━━ Dataset records ━━

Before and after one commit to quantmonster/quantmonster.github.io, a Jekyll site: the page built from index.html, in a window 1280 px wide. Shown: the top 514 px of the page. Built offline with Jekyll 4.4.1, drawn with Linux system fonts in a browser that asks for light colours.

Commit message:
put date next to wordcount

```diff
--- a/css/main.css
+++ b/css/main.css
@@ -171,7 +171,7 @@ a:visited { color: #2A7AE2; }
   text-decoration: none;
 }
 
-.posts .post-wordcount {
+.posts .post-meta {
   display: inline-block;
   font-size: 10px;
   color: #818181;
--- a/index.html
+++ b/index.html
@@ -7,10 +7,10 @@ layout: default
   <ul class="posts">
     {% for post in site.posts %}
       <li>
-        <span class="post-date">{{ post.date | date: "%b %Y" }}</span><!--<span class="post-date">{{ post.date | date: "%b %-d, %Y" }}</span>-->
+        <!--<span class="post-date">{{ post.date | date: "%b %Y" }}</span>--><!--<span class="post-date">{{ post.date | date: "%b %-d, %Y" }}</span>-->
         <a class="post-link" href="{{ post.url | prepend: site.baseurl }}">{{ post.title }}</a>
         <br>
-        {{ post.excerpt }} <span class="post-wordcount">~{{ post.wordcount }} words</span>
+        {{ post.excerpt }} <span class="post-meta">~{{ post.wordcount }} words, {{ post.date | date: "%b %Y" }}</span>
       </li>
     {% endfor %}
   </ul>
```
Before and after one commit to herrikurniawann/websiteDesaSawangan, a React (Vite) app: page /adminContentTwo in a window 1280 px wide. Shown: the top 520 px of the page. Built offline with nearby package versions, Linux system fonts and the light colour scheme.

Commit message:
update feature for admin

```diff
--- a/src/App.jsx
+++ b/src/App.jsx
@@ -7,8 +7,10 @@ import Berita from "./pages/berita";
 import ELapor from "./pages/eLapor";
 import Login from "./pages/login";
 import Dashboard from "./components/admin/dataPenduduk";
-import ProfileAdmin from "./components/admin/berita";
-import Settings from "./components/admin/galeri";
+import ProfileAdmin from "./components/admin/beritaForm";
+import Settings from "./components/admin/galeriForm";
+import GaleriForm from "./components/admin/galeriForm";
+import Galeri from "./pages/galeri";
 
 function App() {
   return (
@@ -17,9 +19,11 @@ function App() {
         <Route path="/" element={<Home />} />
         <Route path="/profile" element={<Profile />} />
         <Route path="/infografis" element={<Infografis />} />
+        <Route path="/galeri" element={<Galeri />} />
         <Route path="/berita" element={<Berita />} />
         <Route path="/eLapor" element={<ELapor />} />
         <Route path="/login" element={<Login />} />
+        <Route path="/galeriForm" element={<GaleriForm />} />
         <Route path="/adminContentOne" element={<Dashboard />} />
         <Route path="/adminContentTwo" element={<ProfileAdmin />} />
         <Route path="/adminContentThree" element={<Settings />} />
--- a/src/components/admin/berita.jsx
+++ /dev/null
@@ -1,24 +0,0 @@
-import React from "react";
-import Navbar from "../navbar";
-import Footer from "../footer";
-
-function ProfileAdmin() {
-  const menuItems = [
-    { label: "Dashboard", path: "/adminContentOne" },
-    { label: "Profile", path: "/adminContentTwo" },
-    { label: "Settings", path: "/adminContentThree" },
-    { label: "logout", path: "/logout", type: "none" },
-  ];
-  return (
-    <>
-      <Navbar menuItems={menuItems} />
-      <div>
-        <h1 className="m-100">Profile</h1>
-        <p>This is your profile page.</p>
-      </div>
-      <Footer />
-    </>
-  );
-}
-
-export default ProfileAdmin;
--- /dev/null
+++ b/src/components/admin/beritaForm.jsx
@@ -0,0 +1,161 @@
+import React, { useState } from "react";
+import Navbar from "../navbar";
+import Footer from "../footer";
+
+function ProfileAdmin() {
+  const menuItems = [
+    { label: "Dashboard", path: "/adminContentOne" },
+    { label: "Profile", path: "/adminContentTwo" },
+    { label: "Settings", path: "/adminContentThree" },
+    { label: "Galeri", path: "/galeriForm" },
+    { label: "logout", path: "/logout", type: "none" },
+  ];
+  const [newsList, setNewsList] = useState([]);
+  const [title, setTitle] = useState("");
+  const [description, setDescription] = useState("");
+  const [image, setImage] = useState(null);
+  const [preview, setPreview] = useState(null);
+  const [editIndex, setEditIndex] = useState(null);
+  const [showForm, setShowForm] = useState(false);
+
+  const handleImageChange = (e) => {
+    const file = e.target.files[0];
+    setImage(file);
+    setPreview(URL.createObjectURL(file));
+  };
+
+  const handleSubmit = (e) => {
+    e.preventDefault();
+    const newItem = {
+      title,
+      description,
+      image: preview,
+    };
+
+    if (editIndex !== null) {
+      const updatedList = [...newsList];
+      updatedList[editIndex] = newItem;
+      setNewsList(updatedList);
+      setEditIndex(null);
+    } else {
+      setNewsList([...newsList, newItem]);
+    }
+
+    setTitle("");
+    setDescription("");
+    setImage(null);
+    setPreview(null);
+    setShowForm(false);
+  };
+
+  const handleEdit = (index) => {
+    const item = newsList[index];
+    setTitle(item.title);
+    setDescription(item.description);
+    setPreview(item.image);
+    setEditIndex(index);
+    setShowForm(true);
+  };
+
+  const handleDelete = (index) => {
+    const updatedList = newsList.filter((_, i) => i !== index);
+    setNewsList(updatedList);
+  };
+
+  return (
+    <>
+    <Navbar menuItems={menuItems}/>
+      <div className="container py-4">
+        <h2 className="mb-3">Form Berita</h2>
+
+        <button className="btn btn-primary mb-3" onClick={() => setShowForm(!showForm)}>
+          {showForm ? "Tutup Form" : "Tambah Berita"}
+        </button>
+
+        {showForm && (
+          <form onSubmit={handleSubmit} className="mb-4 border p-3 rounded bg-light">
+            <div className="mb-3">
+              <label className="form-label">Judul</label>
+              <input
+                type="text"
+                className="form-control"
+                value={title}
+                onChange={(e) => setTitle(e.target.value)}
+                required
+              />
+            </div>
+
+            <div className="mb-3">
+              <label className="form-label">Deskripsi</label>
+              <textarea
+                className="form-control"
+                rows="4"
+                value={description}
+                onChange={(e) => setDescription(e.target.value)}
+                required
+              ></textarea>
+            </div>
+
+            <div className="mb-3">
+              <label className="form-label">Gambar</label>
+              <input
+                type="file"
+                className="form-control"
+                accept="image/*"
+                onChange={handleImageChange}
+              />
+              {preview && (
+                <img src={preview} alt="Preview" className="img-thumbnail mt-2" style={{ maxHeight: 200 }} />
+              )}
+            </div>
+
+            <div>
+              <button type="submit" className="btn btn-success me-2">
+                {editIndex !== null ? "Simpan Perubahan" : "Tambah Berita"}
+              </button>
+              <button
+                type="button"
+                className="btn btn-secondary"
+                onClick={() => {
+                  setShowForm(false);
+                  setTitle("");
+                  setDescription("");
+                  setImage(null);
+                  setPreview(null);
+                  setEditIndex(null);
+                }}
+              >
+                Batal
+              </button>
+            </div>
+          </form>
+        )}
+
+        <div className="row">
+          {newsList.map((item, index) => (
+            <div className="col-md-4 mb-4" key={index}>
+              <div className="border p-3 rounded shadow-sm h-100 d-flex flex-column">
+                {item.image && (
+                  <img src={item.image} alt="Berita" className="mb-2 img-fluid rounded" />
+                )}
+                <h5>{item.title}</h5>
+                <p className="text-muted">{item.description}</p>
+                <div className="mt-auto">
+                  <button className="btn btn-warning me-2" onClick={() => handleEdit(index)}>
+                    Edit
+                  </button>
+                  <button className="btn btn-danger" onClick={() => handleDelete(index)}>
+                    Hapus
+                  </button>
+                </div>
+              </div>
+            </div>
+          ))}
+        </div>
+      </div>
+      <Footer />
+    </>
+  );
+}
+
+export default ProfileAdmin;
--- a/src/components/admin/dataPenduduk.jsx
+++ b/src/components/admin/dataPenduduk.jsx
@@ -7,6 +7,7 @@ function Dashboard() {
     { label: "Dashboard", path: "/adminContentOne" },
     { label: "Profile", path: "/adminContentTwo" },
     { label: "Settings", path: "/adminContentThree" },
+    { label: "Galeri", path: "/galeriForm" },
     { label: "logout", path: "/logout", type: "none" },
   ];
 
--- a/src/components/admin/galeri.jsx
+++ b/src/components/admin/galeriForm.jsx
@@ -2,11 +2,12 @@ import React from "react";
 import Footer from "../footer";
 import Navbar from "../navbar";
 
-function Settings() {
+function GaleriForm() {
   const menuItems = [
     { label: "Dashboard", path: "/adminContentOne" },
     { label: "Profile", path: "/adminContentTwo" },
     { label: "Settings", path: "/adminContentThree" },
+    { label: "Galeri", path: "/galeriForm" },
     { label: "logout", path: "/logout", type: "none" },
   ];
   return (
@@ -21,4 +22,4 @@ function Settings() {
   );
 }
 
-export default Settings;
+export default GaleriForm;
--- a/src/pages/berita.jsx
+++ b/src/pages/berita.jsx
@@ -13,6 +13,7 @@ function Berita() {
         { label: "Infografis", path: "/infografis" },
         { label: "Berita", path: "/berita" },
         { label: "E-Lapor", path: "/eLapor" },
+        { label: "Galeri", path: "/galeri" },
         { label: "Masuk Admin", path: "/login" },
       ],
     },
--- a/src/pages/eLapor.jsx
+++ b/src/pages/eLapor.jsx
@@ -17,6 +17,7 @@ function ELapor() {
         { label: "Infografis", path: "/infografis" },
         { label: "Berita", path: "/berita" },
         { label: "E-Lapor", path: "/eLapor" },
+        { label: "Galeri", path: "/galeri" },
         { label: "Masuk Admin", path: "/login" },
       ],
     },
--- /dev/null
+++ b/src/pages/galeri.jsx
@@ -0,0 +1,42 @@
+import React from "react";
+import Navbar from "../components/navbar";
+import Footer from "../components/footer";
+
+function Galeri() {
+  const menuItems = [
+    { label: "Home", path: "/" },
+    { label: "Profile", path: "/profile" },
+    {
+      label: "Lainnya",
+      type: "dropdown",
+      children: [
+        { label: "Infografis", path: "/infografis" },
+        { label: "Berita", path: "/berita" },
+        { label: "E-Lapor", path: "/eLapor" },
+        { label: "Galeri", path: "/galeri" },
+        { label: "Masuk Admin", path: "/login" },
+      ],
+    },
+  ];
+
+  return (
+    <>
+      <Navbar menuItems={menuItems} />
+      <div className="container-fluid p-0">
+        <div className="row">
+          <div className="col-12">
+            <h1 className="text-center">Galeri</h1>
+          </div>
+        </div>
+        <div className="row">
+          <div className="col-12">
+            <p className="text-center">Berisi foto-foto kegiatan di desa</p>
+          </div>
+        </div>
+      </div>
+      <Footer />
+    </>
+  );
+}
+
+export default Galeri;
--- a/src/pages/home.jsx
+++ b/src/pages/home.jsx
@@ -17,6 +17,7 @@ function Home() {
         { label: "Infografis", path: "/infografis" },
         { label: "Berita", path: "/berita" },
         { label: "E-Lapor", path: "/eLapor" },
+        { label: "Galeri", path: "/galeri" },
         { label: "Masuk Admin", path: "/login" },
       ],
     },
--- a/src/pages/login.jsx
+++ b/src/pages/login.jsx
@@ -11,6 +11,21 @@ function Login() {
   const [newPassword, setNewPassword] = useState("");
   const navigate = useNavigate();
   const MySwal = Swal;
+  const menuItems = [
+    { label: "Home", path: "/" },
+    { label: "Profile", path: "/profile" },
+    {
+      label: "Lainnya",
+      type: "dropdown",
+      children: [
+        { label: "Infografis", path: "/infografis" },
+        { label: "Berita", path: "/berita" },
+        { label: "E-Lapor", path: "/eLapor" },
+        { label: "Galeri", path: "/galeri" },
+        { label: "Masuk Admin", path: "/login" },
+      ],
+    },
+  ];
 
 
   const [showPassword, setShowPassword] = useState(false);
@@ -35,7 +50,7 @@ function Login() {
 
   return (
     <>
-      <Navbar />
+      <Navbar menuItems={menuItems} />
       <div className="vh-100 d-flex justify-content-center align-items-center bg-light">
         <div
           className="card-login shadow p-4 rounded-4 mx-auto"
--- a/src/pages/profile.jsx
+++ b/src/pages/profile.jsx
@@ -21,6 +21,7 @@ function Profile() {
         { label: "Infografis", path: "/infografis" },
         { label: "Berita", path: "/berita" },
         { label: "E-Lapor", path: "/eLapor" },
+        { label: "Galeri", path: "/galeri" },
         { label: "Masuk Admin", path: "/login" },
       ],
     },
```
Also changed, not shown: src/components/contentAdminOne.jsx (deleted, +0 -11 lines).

━━━

▶ [Exercise]:
Check the entries above for the word "posts" and copy every line where it turns up.

▶ [Response]:
-.posts .post-wordcount {
+.posts .post-meta {
   <ul class="posts">
     {% for post in site.posts %}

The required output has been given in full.